Do smaller Brussels sprouts taste better?
With a mild to potent bitter flavor, it’s not hard to believe Brussels sprouts are part of the mustard family. The larger the Brussels sprouts, the more bitter they will be. So, if you’re trying a Brussels sprouts recipe
for the first time, go for the small ones.
Why are my roasted Brussels sprouts bitter?
Brussels sprouts have gotten a bad rap simply because they were prepared incorrectly. Many people boil them in water until they turn grey and became mushy (while removing the bitter compounds found in this veggie).
Roasting Brussels sprouts doesn’t remove those bitter compounds, and in fact, it could intensify them. The trick is to roast them until they really start to caramelize. Place them on your baking pan cut-side down to expose as much of the Brussels sprouts to the heat of the pan as possible. Slide the pan into the bottom 1/3 of your oven, which is usually closest to the heating element. Keep an eye on them and stir occasionally, until they become dark brown in spots.
Should you rinse Brussels sprouts before roasting?
Rinsing Brussels sprouts isn't necessary. They aren’t typically a dirty vegetable since they grow on stalks above the soil. You can, however, give them a quick rinse before trimming if you'd like. After washing, trim the core end slightly and remove any bruised or damaged leaves.
Why are my Brussels sprouts soggy?
The usual culprit for soggy Brussels sprouts is cooking at too low of a temperature.
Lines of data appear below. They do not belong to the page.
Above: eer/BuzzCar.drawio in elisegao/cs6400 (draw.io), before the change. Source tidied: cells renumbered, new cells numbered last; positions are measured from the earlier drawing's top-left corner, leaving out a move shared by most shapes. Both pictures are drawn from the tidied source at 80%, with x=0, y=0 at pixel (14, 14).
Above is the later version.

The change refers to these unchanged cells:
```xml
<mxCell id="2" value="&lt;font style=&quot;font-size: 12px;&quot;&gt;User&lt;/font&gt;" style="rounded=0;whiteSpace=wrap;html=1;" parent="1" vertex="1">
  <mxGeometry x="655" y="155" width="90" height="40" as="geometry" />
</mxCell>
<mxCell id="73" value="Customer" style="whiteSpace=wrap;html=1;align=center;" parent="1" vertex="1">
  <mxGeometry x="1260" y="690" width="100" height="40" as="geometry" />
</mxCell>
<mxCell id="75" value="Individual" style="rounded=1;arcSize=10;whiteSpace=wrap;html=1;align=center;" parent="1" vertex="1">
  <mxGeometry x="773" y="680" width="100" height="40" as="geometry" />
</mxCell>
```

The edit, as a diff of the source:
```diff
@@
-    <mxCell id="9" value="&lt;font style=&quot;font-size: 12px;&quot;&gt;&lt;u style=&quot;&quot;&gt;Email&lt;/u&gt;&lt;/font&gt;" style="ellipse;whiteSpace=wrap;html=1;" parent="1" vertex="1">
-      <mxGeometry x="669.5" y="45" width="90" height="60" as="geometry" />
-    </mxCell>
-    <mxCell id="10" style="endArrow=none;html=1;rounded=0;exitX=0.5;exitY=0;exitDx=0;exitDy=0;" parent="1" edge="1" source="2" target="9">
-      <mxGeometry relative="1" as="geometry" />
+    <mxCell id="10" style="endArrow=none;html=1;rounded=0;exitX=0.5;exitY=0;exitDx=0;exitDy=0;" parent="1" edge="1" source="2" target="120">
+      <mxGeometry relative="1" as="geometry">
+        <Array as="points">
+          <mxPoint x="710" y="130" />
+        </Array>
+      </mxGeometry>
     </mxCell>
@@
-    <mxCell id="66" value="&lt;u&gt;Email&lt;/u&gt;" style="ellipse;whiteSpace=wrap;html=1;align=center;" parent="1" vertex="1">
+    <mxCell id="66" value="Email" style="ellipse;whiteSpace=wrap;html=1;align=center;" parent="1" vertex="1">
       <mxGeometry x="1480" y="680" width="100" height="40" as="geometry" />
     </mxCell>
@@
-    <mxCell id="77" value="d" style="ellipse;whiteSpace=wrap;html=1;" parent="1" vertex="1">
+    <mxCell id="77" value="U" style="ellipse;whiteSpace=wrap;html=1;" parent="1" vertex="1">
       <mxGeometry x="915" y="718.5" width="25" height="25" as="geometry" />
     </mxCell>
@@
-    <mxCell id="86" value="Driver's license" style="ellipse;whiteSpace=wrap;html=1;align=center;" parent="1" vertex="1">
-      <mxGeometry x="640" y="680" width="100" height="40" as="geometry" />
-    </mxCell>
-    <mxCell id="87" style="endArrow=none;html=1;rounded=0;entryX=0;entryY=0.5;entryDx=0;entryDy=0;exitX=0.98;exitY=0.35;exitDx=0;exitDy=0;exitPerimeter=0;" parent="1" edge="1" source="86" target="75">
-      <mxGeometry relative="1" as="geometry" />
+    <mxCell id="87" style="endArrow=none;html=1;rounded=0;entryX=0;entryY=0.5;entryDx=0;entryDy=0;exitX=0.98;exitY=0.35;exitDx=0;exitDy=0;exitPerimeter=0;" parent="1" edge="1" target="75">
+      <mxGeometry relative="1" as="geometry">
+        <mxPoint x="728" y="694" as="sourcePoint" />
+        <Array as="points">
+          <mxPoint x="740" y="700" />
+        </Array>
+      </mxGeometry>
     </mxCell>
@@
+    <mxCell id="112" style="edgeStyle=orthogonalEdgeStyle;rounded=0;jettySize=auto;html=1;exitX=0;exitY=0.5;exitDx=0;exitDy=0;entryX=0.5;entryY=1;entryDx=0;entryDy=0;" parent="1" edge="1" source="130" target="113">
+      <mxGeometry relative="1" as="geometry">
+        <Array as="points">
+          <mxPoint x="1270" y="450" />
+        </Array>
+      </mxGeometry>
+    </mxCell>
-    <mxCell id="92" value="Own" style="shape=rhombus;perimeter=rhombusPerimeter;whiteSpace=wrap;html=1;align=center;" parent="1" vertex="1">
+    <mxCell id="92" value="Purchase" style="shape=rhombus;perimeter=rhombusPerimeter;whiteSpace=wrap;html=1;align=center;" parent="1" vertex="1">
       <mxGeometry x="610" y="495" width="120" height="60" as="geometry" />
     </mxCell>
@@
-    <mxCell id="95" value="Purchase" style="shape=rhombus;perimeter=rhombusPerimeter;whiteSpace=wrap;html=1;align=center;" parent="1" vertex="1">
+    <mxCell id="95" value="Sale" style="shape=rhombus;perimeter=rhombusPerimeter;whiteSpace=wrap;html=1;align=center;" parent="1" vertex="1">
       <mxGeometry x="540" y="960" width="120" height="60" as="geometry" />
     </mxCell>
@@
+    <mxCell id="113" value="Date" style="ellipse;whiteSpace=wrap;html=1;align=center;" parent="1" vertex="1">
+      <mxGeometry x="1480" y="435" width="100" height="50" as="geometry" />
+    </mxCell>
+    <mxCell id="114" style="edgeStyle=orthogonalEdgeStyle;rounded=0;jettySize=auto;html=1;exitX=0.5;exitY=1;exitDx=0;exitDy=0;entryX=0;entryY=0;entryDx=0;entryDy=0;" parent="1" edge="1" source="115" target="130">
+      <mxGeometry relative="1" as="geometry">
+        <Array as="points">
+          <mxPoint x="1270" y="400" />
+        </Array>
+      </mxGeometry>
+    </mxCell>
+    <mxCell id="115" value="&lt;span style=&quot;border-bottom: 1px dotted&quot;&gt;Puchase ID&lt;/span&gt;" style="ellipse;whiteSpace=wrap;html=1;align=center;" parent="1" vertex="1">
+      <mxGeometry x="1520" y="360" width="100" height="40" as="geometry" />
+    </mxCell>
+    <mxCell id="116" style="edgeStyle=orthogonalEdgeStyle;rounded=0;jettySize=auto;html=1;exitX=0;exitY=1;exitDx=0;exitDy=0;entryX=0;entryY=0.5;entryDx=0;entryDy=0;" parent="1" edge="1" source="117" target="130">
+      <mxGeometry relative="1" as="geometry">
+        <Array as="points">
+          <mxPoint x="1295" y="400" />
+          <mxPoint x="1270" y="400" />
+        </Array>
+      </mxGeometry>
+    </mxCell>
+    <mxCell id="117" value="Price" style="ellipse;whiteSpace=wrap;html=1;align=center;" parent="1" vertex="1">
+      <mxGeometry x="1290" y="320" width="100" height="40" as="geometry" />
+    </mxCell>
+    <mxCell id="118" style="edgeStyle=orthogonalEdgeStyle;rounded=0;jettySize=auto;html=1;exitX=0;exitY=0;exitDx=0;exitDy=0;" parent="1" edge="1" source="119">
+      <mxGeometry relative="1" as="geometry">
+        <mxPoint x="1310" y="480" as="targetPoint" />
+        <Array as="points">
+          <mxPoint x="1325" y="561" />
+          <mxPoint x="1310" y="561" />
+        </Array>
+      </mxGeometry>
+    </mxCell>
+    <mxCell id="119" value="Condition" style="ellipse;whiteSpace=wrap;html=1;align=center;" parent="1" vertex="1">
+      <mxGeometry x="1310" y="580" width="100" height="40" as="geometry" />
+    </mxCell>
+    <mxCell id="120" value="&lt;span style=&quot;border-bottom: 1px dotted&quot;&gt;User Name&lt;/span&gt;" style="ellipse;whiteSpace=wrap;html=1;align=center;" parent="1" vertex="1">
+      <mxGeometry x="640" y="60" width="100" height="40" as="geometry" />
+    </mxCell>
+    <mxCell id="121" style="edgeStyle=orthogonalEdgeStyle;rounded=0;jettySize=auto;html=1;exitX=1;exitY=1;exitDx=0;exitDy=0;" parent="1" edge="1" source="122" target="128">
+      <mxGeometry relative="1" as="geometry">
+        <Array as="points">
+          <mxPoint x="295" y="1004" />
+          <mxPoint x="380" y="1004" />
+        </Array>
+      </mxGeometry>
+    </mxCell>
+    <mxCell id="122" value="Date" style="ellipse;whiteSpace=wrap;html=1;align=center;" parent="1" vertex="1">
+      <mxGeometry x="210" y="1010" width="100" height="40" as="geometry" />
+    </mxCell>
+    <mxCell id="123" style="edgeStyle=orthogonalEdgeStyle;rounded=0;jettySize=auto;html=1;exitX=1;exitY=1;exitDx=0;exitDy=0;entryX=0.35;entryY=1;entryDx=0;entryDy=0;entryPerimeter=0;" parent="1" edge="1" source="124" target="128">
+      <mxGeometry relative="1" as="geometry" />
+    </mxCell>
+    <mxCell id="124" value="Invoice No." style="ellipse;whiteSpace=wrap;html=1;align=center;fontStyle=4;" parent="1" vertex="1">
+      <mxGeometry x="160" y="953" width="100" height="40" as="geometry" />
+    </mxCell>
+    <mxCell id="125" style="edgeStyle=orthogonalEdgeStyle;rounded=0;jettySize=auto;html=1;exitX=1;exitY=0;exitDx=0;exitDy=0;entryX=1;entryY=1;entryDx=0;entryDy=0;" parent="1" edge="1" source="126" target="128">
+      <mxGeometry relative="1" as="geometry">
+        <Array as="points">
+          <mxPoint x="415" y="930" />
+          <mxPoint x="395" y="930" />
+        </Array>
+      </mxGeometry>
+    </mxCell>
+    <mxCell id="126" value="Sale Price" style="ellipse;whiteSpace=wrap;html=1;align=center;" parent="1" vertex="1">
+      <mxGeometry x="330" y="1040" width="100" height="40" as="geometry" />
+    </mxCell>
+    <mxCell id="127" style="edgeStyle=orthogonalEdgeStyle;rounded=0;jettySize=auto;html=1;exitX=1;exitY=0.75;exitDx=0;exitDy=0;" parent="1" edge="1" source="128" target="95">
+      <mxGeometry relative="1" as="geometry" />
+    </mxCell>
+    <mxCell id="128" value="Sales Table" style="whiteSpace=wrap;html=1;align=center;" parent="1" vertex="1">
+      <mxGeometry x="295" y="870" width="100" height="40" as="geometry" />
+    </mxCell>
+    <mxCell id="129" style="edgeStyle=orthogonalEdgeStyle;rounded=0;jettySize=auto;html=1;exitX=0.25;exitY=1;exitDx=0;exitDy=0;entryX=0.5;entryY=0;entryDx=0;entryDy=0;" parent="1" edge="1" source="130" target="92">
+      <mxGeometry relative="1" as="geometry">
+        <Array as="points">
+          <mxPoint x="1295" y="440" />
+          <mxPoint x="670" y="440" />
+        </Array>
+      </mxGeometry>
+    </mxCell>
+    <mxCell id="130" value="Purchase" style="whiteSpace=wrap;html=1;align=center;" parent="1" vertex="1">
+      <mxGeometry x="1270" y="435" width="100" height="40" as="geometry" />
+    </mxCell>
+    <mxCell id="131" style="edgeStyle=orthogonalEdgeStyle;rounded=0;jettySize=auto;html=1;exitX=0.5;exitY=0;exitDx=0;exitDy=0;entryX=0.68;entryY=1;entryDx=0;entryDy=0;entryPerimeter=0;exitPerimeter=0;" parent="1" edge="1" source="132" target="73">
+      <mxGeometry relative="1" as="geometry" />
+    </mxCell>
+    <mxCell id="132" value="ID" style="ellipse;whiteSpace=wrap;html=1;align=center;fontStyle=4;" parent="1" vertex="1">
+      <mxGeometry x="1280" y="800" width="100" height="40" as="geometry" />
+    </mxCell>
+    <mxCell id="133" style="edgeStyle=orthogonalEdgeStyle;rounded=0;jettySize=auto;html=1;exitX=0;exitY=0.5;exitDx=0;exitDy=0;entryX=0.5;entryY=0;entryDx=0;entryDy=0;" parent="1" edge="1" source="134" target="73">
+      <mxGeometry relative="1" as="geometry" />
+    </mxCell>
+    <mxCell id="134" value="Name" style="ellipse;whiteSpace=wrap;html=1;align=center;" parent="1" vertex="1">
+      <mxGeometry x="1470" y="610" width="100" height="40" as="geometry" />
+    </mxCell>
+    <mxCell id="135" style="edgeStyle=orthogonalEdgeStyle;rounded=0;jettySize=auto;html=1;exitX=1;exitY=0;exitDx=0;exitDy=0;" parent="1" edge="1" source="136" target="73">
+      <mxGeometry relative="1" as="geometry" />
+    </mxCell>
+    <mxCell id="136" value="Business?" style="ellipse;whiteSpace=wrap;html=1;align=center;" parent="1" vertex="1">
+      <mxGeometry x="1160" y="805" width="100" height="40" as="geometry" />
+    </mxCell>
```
Make sure your oven is at least 400° or higher. Also, make sure they are coated in oil. This helps them caramelize and crisp up instead of just getting soft. Stick with oil instead of butter for roasting since butter will add moisture. If you want that buttery flavor, drizzle the cooked Brussels sprouts with melted butter just before serving. Research contributed by James Schend, Taste of Home Deputy Editor, Culinary